A. D. Harries; T. E. Nyirenda; A. Banerjee; M. J. Boeree; F. M. Salaniponi
Objective: To explore the possibility that an analysis of antibody specificity to separated components of mycobacteria in a group of tuberculous patients may reveal a combination of target antigens whose antibodies could form the basis of a useful serodiagnostic test.Design: Immunoblots of 1-dimensional (SDS-PAGE) and 2-dimensional (isoelectric focusing\\/SDS-PAGE) separation of antigenic extracts of Mycobacterium tuberculosis H37Rv (MTSE) and M. bovis
E. O. E. Bassey; D. Catty; D. S. Kumararatne; C. Raykundalia
Mycobacterium tuberculosis (TB) is a major cause of morbidity and mortality worldwide. Current anti-TB chemotherapies, although effective, are associated\\u000a with side effects and are limited in treating drug-resistant strands. Autoimmune diseases are a leading cause of morbidity\\u000a and mortality, with a growing mass of evidence implicating infections (e.g., TB) as their triggers. The burden of TB might\\u000a further increase by

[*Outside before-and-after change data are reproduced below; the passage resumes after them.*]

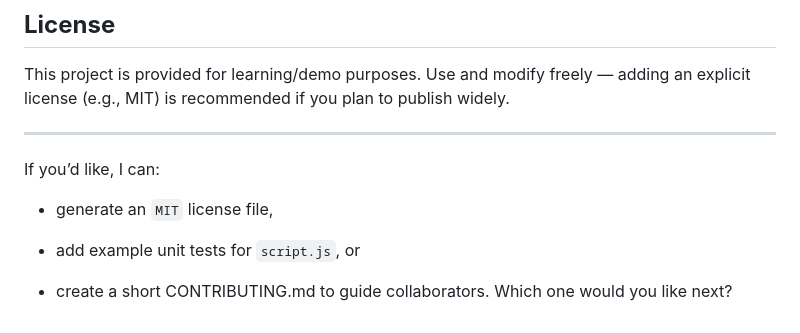
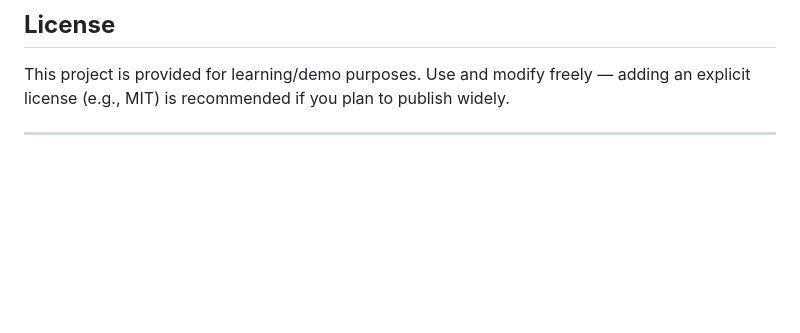
Before and after one commit to ROIEngineer/odin-calculator, a Markdown page: README.md, the part around the change. Rendered like a GitHub page; blank space fills up the shorter version.

Commit message:
Edit last section

```diff
--- a/README.md
+++ b/README.md
@@ -158,11 +158,3 @@ Feel free to open issues or submit PRs. Keep changes small and focused (e.g., on
 This project is provided for learning/demo purposes. Use and modify freely — adding an explicit license (e.g., MIT) is recommended if you plan to publish widely.
 
 ---
-
-If you’d like, I can:
-
-* generate an `MIT` license file,
-
-* add example unit tests for `script.js`, or
-
-* create a short CONTRIBUTING.md to guide collaborators. Which one would you like next?
```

Yinon Shapira; Nancy Agmon-Levin; Yehuda Shoenfeld
Background Endobronchial tuberculosis (EBTB) is defined as a tuberculous infection of the tracheobronchial tree with microbial and histopathological evidence, with or without parenchymal involvement. Bronchoscopic appearances of EBTB have been divided into seven subtypes: actively caseating, edematous-hyperemic, fibrostenotic, tumorous, granular, ulcerative, and nonspecific bronchitic. However, information for establishing a definite microbiological diagnosis in each of these categories is lacking. We aimed to present bronchoscopic appearances and percentages for the EBTB subtypes and to compare bronchoscopic appearances with microbiological positivity in bronchial lavage fluid. Methods From 2003 to 2009, 23 biopsy-proven EBTB patients were enrolled in the study. Diagnosis of EBTB was histopathologically confirmed in all patients. Results The commonest subtype was the edematous-hyperemic type (34.7%); other subtypes in order of occurrence were: tumorous (21.7%), granular (17.3%), actively caseating (17.3%), fibrostenotic (4.3%), and nonspecific bronchitic (4.3%). Although all patients were sputum-smear-negative for acid-fast bacilli (AFB), 26% of patients were smear-positive for AFB in the bronchial lavage fluid. The bronchial lavage fluid grew Mycobacterium tuberculosis in 39.1% of all patients. The bronchial lavage smear positivity for AFB in the bronchial lavage fluid was 75%, 25%, 20%, 12.5%, 0%, and 0% for the granular, actively caseating, tumorous, edematous-hyperemic, fibrostenotic,